WORK ORDER: Omit every picture while you reproduce the entries that follow word for word.

SUPPLIED ENTRIES:
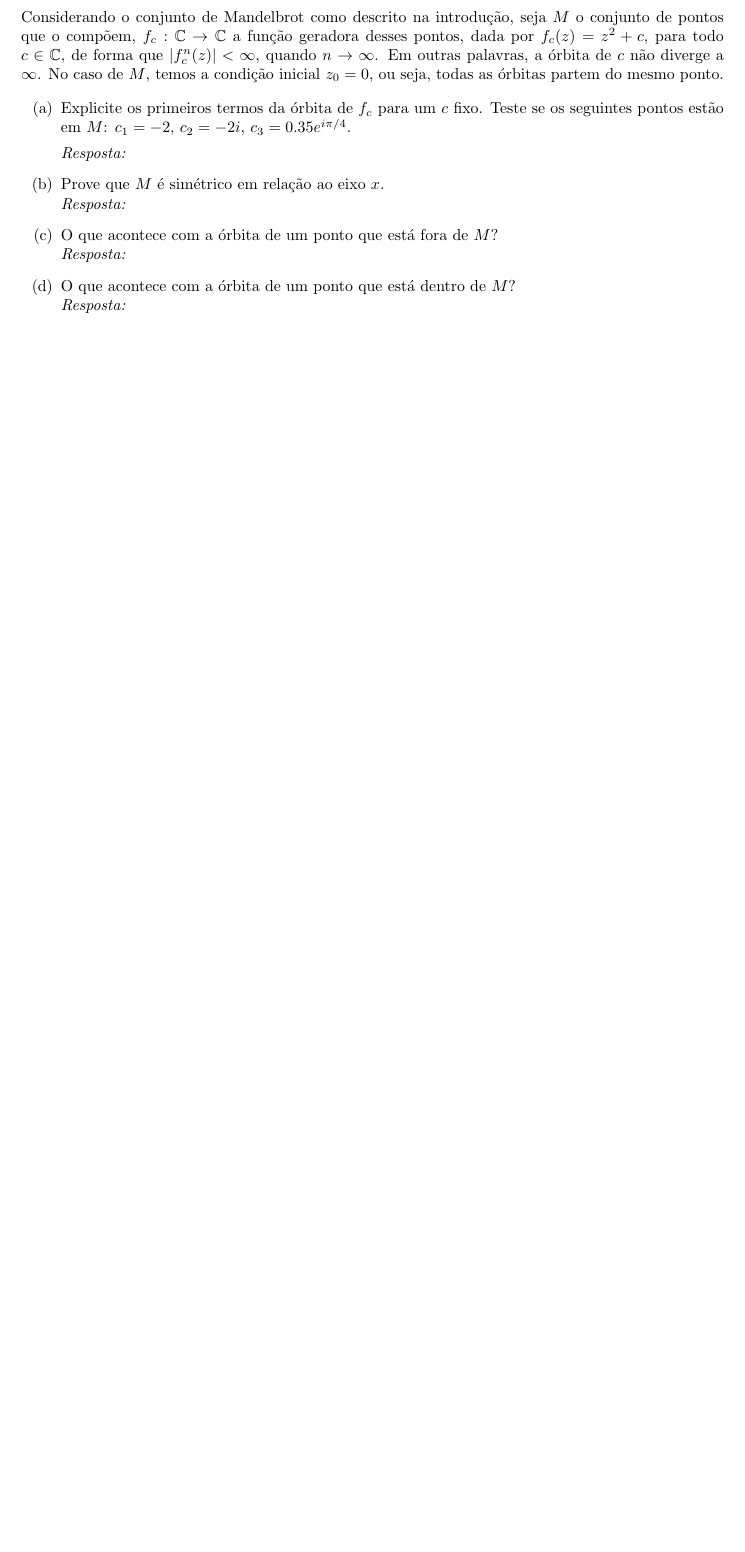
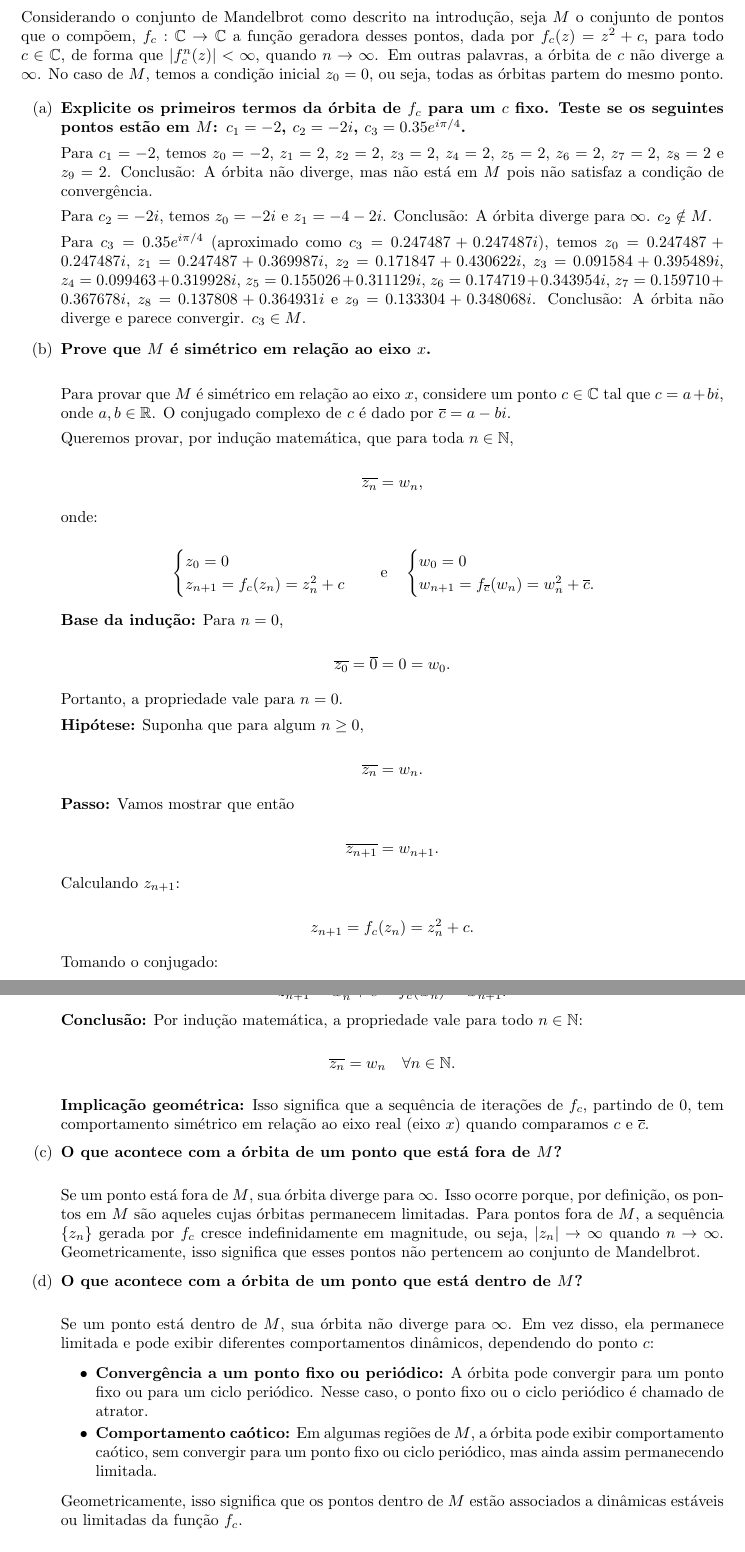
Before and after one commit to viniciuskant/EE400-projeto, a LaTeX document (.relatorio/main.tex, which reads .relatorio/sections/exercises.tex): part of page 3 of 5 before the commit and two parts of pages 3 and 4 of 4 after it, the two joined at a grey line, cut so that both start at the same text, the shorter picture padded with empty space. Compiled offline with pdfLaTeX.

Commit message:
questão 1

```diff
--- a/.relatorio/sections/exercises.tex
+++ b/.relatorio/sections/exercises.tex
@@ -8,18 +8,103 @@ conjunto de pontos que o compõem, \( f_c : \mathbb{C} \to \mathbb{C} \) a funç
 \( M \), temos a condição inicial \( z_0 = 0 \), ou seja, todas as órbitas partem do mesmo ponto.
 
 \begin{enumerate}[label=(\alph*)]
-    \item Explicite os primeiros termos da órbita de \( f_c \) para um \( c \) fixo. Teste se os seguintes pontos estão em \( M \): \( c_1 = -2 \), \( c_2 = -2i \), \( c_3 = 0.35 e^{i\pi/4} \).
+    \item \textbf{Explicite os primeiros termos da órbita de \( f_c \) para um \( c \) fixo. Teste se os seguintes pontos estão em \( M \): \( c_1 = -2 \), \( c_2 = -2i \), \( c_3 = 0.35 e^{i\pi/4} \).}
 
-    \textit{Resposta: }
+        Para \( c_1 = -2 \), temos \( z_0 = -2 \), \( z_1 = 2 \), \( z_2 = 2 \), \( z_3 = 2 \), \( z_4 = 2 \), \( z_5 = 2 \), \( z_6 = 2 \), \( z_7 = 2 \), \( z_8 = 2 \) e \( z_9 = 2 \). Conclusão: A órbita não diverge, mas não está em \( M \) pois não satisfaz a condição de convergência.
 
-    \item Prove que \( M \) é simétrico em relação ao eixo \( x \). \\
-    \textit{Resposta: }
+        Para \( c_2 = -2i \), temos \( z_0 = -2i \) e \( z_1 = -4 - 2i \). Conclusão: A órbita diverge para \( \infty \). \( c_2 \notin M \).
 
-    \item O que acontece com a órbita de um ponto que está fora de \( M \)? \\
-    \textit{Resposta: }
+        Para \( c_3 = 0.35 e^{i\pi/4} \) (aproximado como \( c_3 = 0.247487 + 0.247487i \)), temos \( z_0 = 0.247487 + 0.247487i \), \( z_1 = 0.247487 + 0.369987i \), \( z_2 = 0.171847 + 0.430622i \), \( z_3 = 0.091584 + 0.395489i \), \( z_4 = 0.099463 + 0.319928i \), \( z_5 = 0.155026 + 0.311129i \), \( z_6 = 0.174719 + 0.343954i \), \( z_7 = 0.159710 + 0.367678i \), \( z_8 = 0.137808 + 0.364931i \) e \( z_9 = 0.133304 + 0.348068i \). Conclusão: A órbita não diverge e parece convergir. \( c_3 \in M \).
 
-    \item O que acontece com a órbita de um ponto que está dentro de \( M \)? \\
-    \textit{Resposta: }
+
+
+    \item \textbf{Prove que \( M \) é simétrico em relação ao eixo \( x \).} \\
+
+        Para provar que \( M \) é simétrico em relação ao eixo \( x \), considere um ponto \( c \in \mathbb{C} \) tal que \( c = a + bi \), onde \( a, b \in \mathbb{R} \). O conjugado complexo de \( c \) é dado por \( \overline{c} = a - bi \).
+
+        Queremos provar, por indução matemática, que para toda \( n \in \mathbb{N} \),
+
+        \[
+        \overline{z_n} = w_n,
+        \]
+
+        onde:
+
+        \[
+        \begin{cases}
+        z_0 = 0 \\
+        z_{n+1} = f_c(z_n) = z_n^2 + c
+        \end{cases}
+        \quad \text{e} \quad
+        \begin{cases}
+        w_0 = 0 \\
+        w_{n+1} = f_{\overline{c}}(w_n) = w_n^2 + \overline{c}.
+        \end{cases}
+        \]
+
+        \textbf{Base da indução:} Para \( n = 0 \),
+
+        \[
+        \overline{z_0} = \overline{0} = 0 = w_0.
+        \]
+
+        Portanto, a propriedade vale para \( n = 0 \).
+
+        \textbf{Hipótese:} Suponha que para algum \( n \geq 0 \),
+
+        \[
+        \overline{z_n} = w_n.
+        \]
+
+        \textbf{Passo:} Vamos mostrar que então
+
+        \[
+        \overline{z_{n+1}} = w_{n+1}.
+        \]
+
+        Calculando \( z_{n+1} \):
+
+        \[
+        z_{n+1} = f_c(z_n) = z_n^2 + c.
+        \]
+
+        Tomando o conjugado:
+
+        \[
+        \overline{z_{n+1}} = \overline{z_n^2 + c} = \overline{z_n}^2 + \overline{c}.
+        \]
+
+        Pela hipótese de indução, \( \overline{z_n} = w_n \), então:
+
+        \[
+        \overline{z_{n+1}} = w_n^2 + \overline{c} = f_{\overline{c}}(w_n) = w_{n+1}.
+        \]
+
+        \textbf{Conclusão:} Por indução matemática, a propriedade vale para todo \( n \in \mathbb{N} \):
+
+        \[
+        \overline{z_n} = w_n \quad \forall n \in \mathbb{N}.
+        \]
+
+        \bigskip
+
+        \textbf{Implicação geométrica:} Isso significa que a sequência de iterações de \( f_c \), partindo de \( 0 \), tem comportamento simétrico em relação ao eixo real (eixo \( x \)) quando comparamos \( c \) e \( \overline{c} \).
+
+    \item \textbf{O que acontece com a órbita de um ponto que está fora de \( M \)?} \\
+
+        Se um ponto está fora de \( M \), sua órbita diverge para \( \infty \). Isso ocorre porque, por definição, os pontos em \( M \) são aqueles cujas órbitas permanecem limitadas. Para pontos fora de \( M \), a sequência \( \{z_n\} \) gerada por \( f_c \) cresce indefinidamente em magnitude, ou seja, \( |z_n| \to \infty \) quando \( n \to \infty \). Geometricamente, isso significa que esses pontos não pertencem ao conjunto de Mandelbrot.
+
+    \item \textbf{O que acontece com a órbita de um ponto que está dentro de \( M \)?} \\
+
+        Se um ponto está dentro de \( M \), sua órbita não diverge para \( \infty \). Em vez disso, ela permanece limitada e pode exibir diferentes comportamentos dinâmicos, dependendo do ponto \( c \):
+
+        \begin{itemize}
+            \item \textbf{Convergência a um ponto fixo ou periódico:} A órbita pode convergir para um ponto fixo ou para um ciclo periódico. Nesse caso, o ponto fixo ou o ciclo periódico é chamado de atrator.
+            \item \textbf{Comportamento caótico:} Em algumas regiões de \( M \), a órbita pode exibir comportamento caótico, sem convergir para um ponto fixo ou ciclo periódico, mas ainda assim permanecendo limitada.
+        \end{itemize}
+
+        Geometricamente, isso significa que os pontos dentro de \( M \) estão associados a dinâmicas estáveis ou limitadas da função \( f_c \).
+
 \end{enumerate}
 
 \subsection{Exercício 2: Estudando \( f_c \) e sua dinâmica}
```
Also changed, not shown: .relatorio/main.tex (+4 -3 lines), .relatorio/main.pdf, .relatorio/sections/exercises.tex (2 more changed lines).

REPLY TO THE EXERCISE:
Before and after one commit to viniciuskant/EE400-projeto, a LaTeX document (.relatorio/main.tex, which reads .relatorio/sections/exercises.tex): part of page 3 of 5 before the commit and two parts of pages 3 and 4 of 4 after it, the two joined at a grey line, cut so that both start at the same text, the shorter picture padded with empty space. Compiled offline with pdfLaTeX.

Commit message:
questão 1

```diff
--- a/.relatorio/sections/exercises.tex
+++ b/.relatorio/sections/exercises.tex
@@ -8,18 +8,103 @@ conjunto de pontos que o compõem, \( f_c : \mathbb{C} \to \mathbb{C} \) a funç
 \( M \), temos a condição inicial \( z_0 = 0 \), ou seja, todas as órbitas partem do mesmo ponto.
 
 \begin{enumerate}[label=(\alph*)]
-    \item Explicite os primeiros termos da órbita de \( f_c \) para um \( c \) fixo. Teste se os seguintes pontos estão em \( M \): \( c_1 = -2 \), \( c_2 = -2i \), \( c_3 = 0.35 e^{i\pi/4} \).
+    \item \textbf{Explicite os primeiros termos da órbita de \( f_c \) para um \( c \) fixo. Teste se os seguintes pontos estão em \( M \): \( c_1 = -2 \), \( c_2 = -2i \), \( c_3 = 0.35 e^{i\pi/4} \).}
 
-    \textit{Resposta: }
+        Para \( c_1 = -2 \), temos \( z_0 = -2 \), \( z_1 = 2 \), \( z_2 = 2 \), \( z_3 = 2 \), \( z_4 = 2 \), \( z_5 = 2 \), \( z_6 = 2 \), \( z_7 = 2 \), \( z_8 = 2 \) e \( z_9 = 2 \). Conclusão: A órbita não diverge, mas não está em \( M \) pois não satisfaz a condição de convergência.
 
-    \item Prove que \( M \) é simétrico em relação ao eixo \( x \). \\
-    \textit{Resposta: }
+        Para \( c_2 = -2i \), temos \( z_0 = -2i \) e \( z_1 = -4 - 2i \). Conclusão: A órbita diverge para \( \infty \). \( c_2 \notin M \).
 
-    \item O que acontece com a órbita de um ponto que está fora de \( M \)? \\
-    \textit{Resposta: }
+        Para \( c_3 = 0.35 e^{i\pi/4} \) (aproximado como \( c_3 = 0.247487 + 0.247487i \)), temos \( z_0 = 0.247487 + 0.247487i \), \( z_1 = 0.247487 + 0.369987i \), \( z_2 = 0.171847 + 0.430622i \), \( z_3 = 0.091584 + 0.395489i \), \( z_4 = 0.099463 + 0.319928i \), \( z_5 = 0.155026 + 0.311129i \), \( z_6 = 0.174719 + 0.343954i \), \( z_7 = 0.159710 + 0.367678i \), \( z_8 = 0.137808 + 0.364931i \) e \( z_9 = 0.133304 + 0.348068i \). Conclusão: A órbita não diverge e parece convergir. \( c_3 \in M \).
 
-    \item O que acontece com a órbita de um ponto que está dentro de \( M \)? \\
-    \textit{Resposta: }
+
+
+    \item \textbf{Prove que \( M \) é simétrico em relação ao eixo \( x \).} \\
+
+        Para provar que \( M \) é simétrico em relação ao eixo \( x \), considere um ponto \( c \in \mathbb{C} \) tal que \( c = a + bi \), onde \( a, b \in \mathbb{R} \). O conjugado complexo de \( c \) é dado por \( \overline{c} = a - bi \).
+
+        Queremos provar, por indução matemática, que para toda \( n \in \mathbb{N} \),
+
+        \[
+        \overline{z_n} = w_n,
+        \]
+
+        onde:
+
+        \[
+        \begin{cases}
+        z_0 = 0 \\
+        z_{n+1} = f_c(z_n) = z_n^2 + c
+        \end{cases}
+        \quad \text{e} \quad
+        \begin{cases}
+        w_0 = 0 \\
+        w_{n+1} = f_{\overline{c}}(w_n) = w_n^2 + \overline{c}.
+        \end{cases}
+        \]
+
+        \textbf{Base da indução:} Para \( n = 0 \),
+
+        \[
+        \overline{z_0} = \overline{0} = 0 = w_0.
+        \]
+
+        Portanto, a propriedade vale para \( n = 0 \).
+
+        \textbf{Hipótese:} Suponha que para algum \( n \geq 0 \),
+
+        \[
+        \overline{z_n} = w_n.
+        \]
+
+        \textbf{Passo:} Vamos mostrar que então
+
+        \[
+        \overline{z_{n+1}} = w_{n+1}.
+        \]
+
+        Calculando \( z_{n+1} \):
+
+        \[
+        z_{n+1} = f_c(z_n) = z_n^2 + c.
+        \]
+
+        Tomando o conjugado:
+
+        \[
+        \overline{z_{n+1}} = \overline{z_n^2 + c} = \overline{z_n}^2 + \overline{c}.
+        \]
+
+        Pela hipótese de indução, \( \overline{z_n} = w_n \), então:
+
+        \[
+        \overline{z_{n+1}} = w_n^2 + \overline{c} = f_{\overline{c}}(w_n) = w_{n+1}.
+        \]
+
+        \textbf{Conclusão:} Por indução matemática, a propriedade vale para todo \( n \in \mathbb{N} \):
+
+        \[
+        \overline{z_n} = w_n \quad \forall n \in \mathbb{N}.
+        \]
+
+        \bigskip
+
+        \textbf{Implicação geométrica:} Isso significa que a sequência de iterações de \( f_c \), partindo de \( 0 \), tem comportamento simétrico em relação ao eixo real (eixo \( x \)) quando comparamos \( c \) e \( \overline{c} \).
+
+    \item \textbf{O que acontece com a órbita de um ponto que está fora de \( M \)?} \\
+
+        Se um ponto está fora de \( M \), sua órbita diverge para \( \infty \). Isso ocorre porque, por definição, os pontos em \( M \) são aqueles cujas órbitas permanecem limitadas. Para pontos fora de \( M \), a sequência \( \{z_n\} \) gerada por \( f_c \) cresce indefinidamente em magnitude, ou seja, \( |z_n| \to \infty \) quando \( n \to \infty \). Geometricamente, isso significa que esses pontos não pertencem ao conjunto de Mandelbrot.
+
+    \item \textbf{O que acontece com a órbita de um ponto que está dentro de \( M \)?} \\
+
+        Se um ponto está dentro de \( M \), sua órbita não diverge para \( \infty \). Em vez disso, ela permanece limitada e pode exibir diferentes comportamentos dinâmicos, dependendo do ponto \( c \):
+
+        \begin{itemize}
+            \item \textbf{Convergência a um ponto fixo ou periódico:} A órbita pode convergir para um ponto fixo ou para um ciclo periódico. Nesse caso, o ponto fixo ou o ciclo periódico é chamado de atrator.
+            \item \textbf{Comportamento caótico:} Em algumas regiões de \( M \), a órbita pode exibir comportamento caótico, sem convergir para um ponto fixo ou ciclo periódico, mas ainda assim permanecendo limitada.
+        \end{itemize}
+
+        Geometricamente, isso significa que os pontos dentro de \( M \) estão associados a dinâmicas estáveis ou limitadas da função \( f_c \).
+
 \end{enumerate}
 
 \subsection{Exercício 2: Estudando \( f_c \) e sua dinâmica}
```
Also changed, not shown: .relatorio/main.tex (+4 -3 lines), .relatorio/main.pdf, .relatorio/sections/exercises.tex (2 more changed lines).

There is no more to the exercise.